Women in Sport: A Game of Two Halves








Kathryn Nawrockyi, Director Opportunity Now discusses the fundamental attitude change needed in sport. 

The World Cup will kick off in just a few hours, but it’s been a game of two halves for women in sport recently – from Andy Murray appointing Amelie Mauresmo as his new coach, to the Richard Scudamore sexist email scandal. With Sports Minister Helen Grant’s announcement that funding could be cut for English football, cricket and rugby’s governing bodies unless they appoint more women, it’s become an increasingly pressing issue.

I recently attended the Women’s Sport Trust’s #BeAGameChanger event, which brought together sports professionals, business leaders and the media, challenging the audience to raise the profile of female role models, dramatically increase media coverage and change the funding landscape of women's sport for good. Currently women’s sport receives just 0.4% of commercial investment, and 7% of media coverage. With one hiding behind the other to justify why those numbers are not higher, it will take true game changers to shift the status quo.

It occurred to me that not only can business influence the sporting world through responsible investment and sponsorship, but that there is also much that sport can learn from business about how to accelerate change for women. 

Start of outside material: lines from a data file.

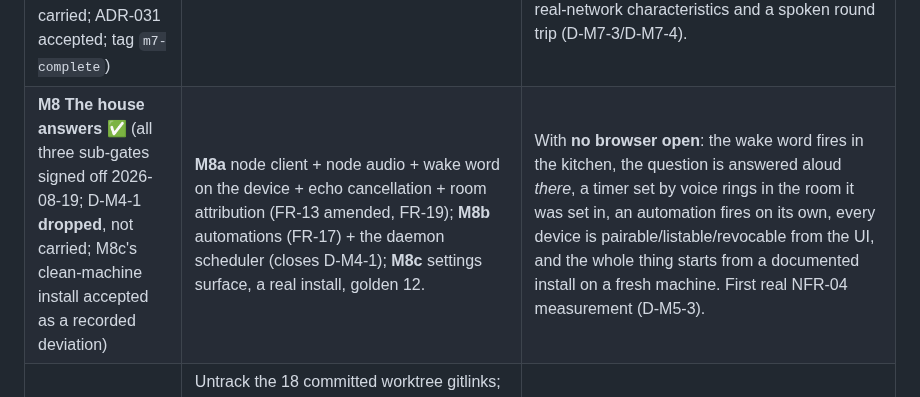
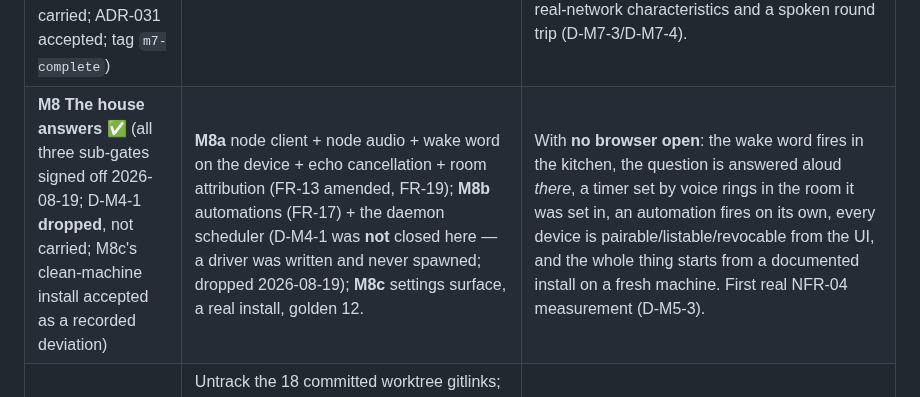
Before and after one commit to BenjaminAronsson/Smart-assistant, a Markdown page: docs/08-roadmap.md, the part around the change. GitHub-like rendering.

Commit message:
docs(roadmap): the M8b row still claimed it closed D-M4-1
The claim was withdrawn on 2026-08-18 and the deviation dropped on 2026-08-19;
the roadmap row was the last place still asserting the original wording.

Co-Authored-By: Claude Opus 5 <noreply@anthropic.com>

```diff
--- a/docs/08-roadmap.md
+++ b/docs/08-roadmap.md
@@ -16,7 +16,7 @@ slice and preserves the ability to stop without a half-built distributed platfor
 | **M5 Voice, home & media** ✅ (signed off 2026-08-09, gate approved; deviations D-M5-2/3/4 accepted; tag `m5-complete`) | Push-to-talk, VAD/STT/TTS via Wyoming, barge-in, HA state/actions with allowlist, Spotify adapter + cast-a-link (FR-21/22) with voice transport commands routed through the deterministic grammar. | Full voice round trip within NFR-04; safely control one allowlisted HA entity; "pause the music" works with zero LLM calls; play a searched Spotify track on a chosen device; "play ABBA" starts shuffled top tracks with no unnecessary clarification, "play playlist X" resolves the user's own library first, "what's playing" answers with a now-playing card (FR-32); a plural area command ("turn on the living room lamps") resolves to multiple entities and reports partial failure honestly (FR-28); golden 9. **All demonstrated except NFR-04's end-to-end latency figure (D-M5-3: needs real Wyoming services on reference hardware — carried forward, per docs/02 §9 "do not block the milestone on hardware")** — see `docs/milestones/M5-gate-report.md`, repeatable via `cargo xtask golden` (`docs/milestones/M5-acceptance.md`). |
 | **M6 Generated apps** ✅ | Template/spec format, sandbox builder, manifests, CSP, capability bridge. | ✅ Dashboard app generated; cannot access undeclared capabilities; golden 8. Signed off 2026-08-11 (`m6-complete`). |
 | **M7 Distributed rooms** ✅ (signed off 2026-08-13, gate approved; deviations D-M7-3/D-M7-4 accepted, D-M7-1 and D-M7-2 closed at the gate rather than carried; ADR-031 accepted; tag `m7-complete`) | Device keys/pairing (Ed25519 challenge-response, ADR-031), per-class device authority, remote display/voice nodes, TLS with a pinned fingerprint, per-connection event scoping (closes CF-8), resync. | Second node pairs over TLS with its own key, is sent a surface addressed to it, opens a voice capture stream, and is cut off mid-flow by revocation; a satellite is toolless by construction and receives none of the owner's session traffic. **All demonstrated** — see `docs/milestones/M7-gate-report.md`, repeatable via `cargo xtask golden` (golden 11) and `docs/milestones/M7-acceptance.md`. Not shown on this hardware: real-network characteristics and a spoken round trip (D-M7-3/D-M7-4). |
-| **M8 The house answers** ✅ (all three sub-gates signed off 2026-08-19; D-M4-1 **dropped**, not carried; M8c's clean-machine install accepted as a recorded deviation) | **M8a** node client + node audio + wake word on the device + echo cancellation + room attribution (FR-13 amended, FR-19); **M8b** automations (FR-17) + the daemon scheduler (closes D-M4-1); **M8c** settings surface, a real install, golden 12. | With **no browser open**: the wake word fires in the kitchen, the question is answered aloud *there*, a timer set by voice rings in the room it was set in, an automation fires on its own, every device is pairable/listable/revocable from the UI, and the whole thing starts from a documented install on a fresh machine. First real NFR-04 measurement (D-M5-3). |
+| **M8 The house answers** ✅ (all three sub-gates signed off 2026-08-19; D-M4-1 **dropped**, not carried; M8c's clean-machine install accepted as a recorded deviation) | **M8a** node client + node audio + wake word on the device + echo cancellation + room attribution (FR-13 amended, FR-19); **M8b** automations (FR-17) + the daemon scheduler (D-M4-1 was **not** closed here — a driver was written and never spawned; dropped 2026-08-19); **M8c** settings surface, a real install, golden 12. | With **no browser open**: the wake word fires in the kitchen, the question is answered aloud *there*, a timer set by voice rings in the room it was set in, an automation fires on its own, every device is pairable/listable/revocable from the UI, and the whole thing starts from a documented install on a fresh machine. First real NFR-04 measurement (D-M5-3). |
 | **M9 Load-bearing** (refactoring: maintenance and readability) — **proposed, not approved** | Untrack the 18 committed worktree gitlinks; CI caching; workspace dependency inheritance; a `jarvis-test-support` crate for the doubles written 7–8× over; split the god-modules (`spotify.rs` 3,789, `home_assistant.rs` 3,469, `ws.rs` 2,348, `runs.rs` 1,524, `config.rs` 1,311) and the 708-line composition root; one tool-declaration seam; one problem/time helper instead of `rfc3339` ×9 in two divergent variants; one web socket client and a shared card layer; **ADR-034** + intra-crate `arch-test` rules, `clippy.toml`/`rustfmt.toml`. No behaviour changes. | **Behaviour identical, provably:** test count ≥ the M8 baseline with no assertion weakened or deleted; every golden scenario passes unchanged; `cargo xtask codegen --check` passes *without regenerating*; the diff touches no `migrations/` file and leaves `.sqlx/` empty; idle RSS unchanged. **Structure measurably changed:** no `.rs` file over 1,000 lines and no function over 150, both enforced by `cargo xtask arch-test`; test doubles come from one crate; CI wall-clock reduced, figure recorded. See `docs/milestones/M9-features.md`. |
 | **M10 Product hardening** | Installer/update, backup/restore + restore test, policy UI, accessibility, diagnostics bundle, signed releases. (Was M8, then M9; the settings surface and the deployment story moved forward into M8c, because a hands-free house cannot be run without them.) | Repeatable install/upgrade/rollback; full security release checklist passes; golden 10. |
 
```
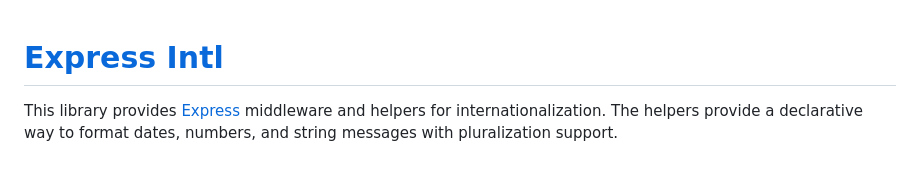
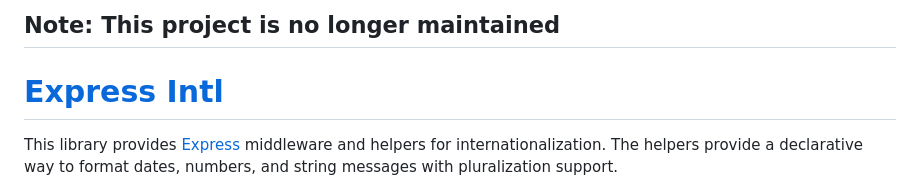
Before and after one commit to redbugz/express-intl, a Markdown page: README.md, the part around the change. Rendered like a GitHub page.

Commit message:
archive project

```diff
--- a/README.md
+++ b/README.md
@@ -1,3 +1,5 @@
+## Note: This project is no longer maintained
+
 [Express Intl][]
 ===================
 
```
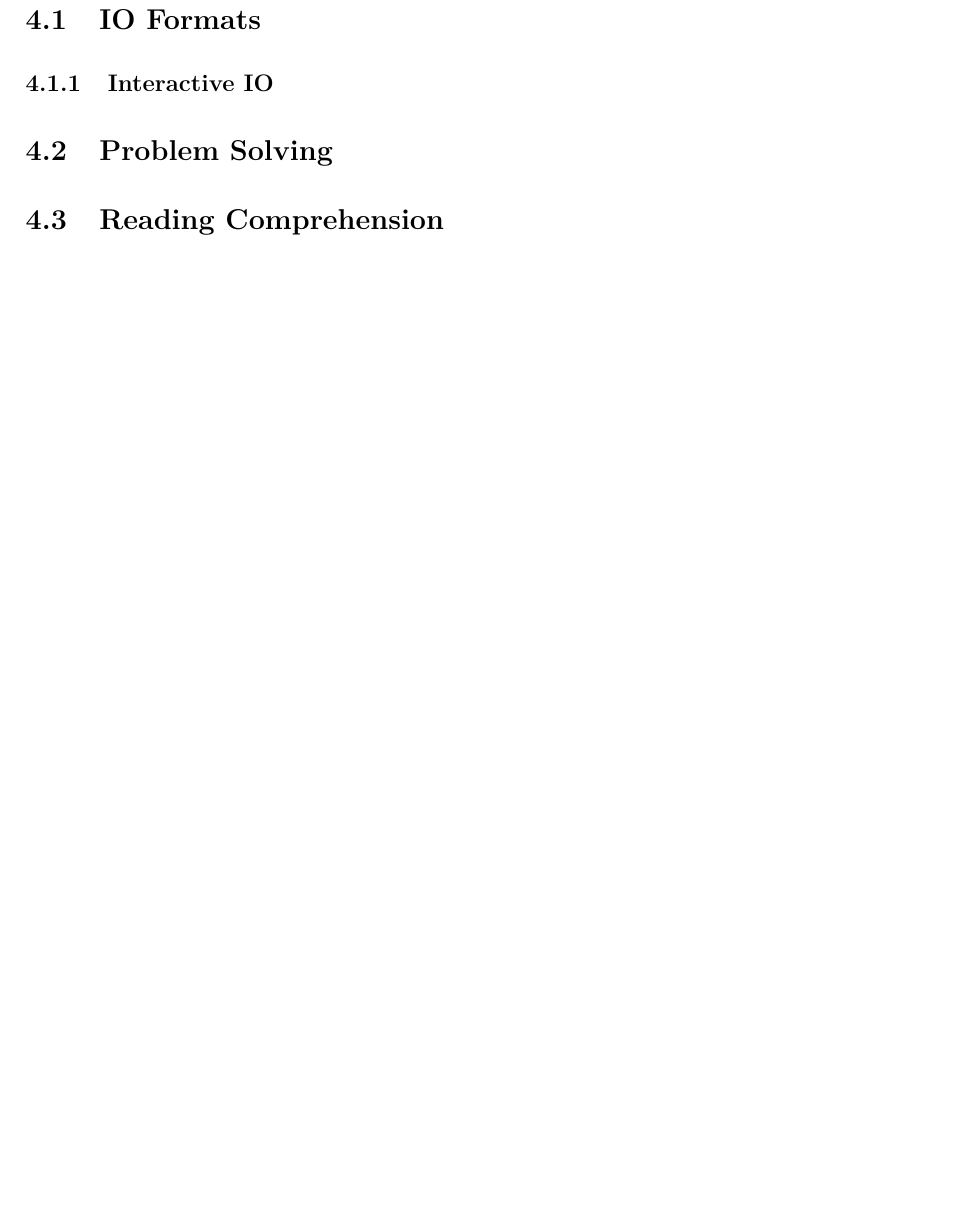
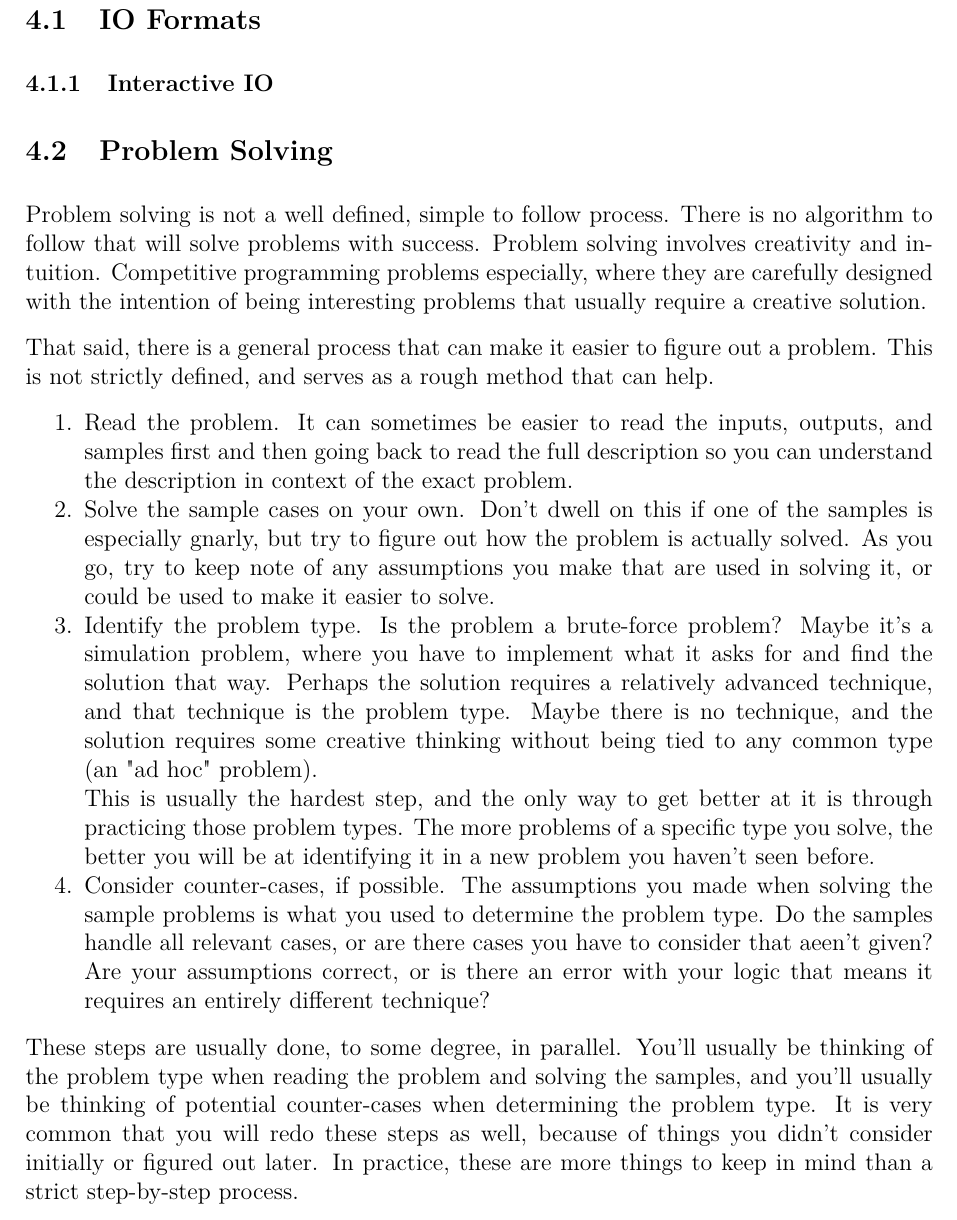
Before and after one commit to JarateKing/Competitive-Programming-Textbook, a LaTeX document (main.tex, which reads chapters/problem-analysis.tex): part of page 17 of 30 before the commit and part of page 17 of 31 after it, cut so that both start at the same text, the shorter picture padded with empty space. Compiled offline with pdfLaTeX.

Commit message:
added problem solving process

```diff
--- a/chapters/problem-analysis.tex
+++ b/chapters/problem-analysis.tex
@@ -2,5 +2,21 @@
 \subsection{IO Formats}
 \subsubsection{Interactive IO}
 \subsection{Problem Solving}
+
+Problem solving is not a well defined, simple to follow process. There is no algorithm to follow that will solve problems with success. Problem solving involves creativity and intuition. Competitive programming problems especially, where they are carefully designed with the intention of being interesting problems that usually require a creative solution.
+
+That said, there is a general process that can make it easier to figure out a problem. This is not strictly defined, and serves as a rough method that can help.
+
+\begin{enumerate}
+\item Read the problem. It can sometimes be easier to read the inputs, outputs, and samples first and then going back to read the full description so you can understand the description in context of the exact problem.
+\item Solve the sample cases on your own. Don't dwell on this if one of the samples is especially gnarly, but try to figure out how the problem is actually solved. As you go, try to keep note of any assumptions you make that are used in solving it, or could be used to make it easier to solve.
+\item Identify the problem type. Is the problem a brute-force problem? Maybe it's a simulation problem, where you have to implement what it asks for and find the solution that way. Perhaps the solution requires a relatively advanced technique, and that technique is the problem type. Maybe there is no technique, and the solution requires some creative thinking without being tied to any common type (an "ad hoc" problem).
+
+This is usually the hardest step, and the only way to get better at it is through practicing those problem types. The more problems of a specific type you solve, the better you will be at identifying it in a new problem you haven't seen before.
+\item Consider counter-cases, if possible. The assumptions you made when solving the sample problems is what you used to determine the problem type. Do the samples handle all relevant cases, or are there cases you have to consider that aeen't given? Are your assumptions correct, or is there an error with your logic that means it requires an entirely different technique?
+\end{enumerate}
+
+These steps are usually done, to some degree, in parallel. You'll usually be thinking of the problem type when reading the problem and solving the samples, and you'll usually be thinking of potential counter-cases when determining the problem type. It is very common that you will redo these steps as well, because of things you didn't consider initially or figured out later. In practice, these are more things to keep in mind than a strict step-by-step process.
+
 \subsection{Reading Comprehension}
 \subsection{Debugging}
```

For starters, sport needs to fix the leaks in the talent pipeline. UEFA recently launched a women’s leadership programme, but other high-profile women in football have spoken out about the need for more efforts in this area, including mentoring. It’s a start, but it’s not enough. Our annual benchmarking report highlights the most effective actions taken by employers to attract and retain female talent, ranging from instructing recruiters to provide diverse candidate slates, to training all employees in how to recognise and manage their unconscious bias, particularly when making hiring and promotion decisions.

Opportunity Now’s Project 28-40 report also found that many women wanted their organisations to get the basics right, with proper support from their line managers – who in turn need support from senior staff about how to manage diverse teams – and through better performance management and career development. Our Inclusive Leadership research shows how organisations can create change in their leadership culture and help managers to recognise their team’s diverse needs and make the best use of their talents.

But the most fundamental thing that’s needed is to change attitudes to women in sport. A survey by Women in Football earlier this year found that two-thirds of women had witnessed sexism in the football workplace, with some being told they would ‘never work in the game again’ if they reported it. Project 28-40 found that there can often be a culture of fear around reporting bullying and harassment, which is why it’s vital for managers to make it simple and straightforward to report, as well as dealing with perpetrators. By reinforcing that this is not OK, we will hopefully see a change in attitudes that will help women progress further in the sector.

The group that can play the biggest role in driving these changes is the senior leaders in sport, who are overwhelmingly male. The problem, however, is perception; Project 28-40 found that men do not see the barriers to women’s progression that women do. Senior leaders must take the lead on making the attraction and retention of women a core priority – for example, make the executive team formally accountable for increasing female progression. This will signal that they are serious about this issue and that the organisation values all its people, making it a better place to work for everyone.

If we’re ever going to get to the point where it’s not unusual for a woman to be in charge in sport, then we need the people in the sector’s top jobs to take responsibility for addressing the situation. Because until it takes action to tackle this issue, the industry will just keep on scoring own goals.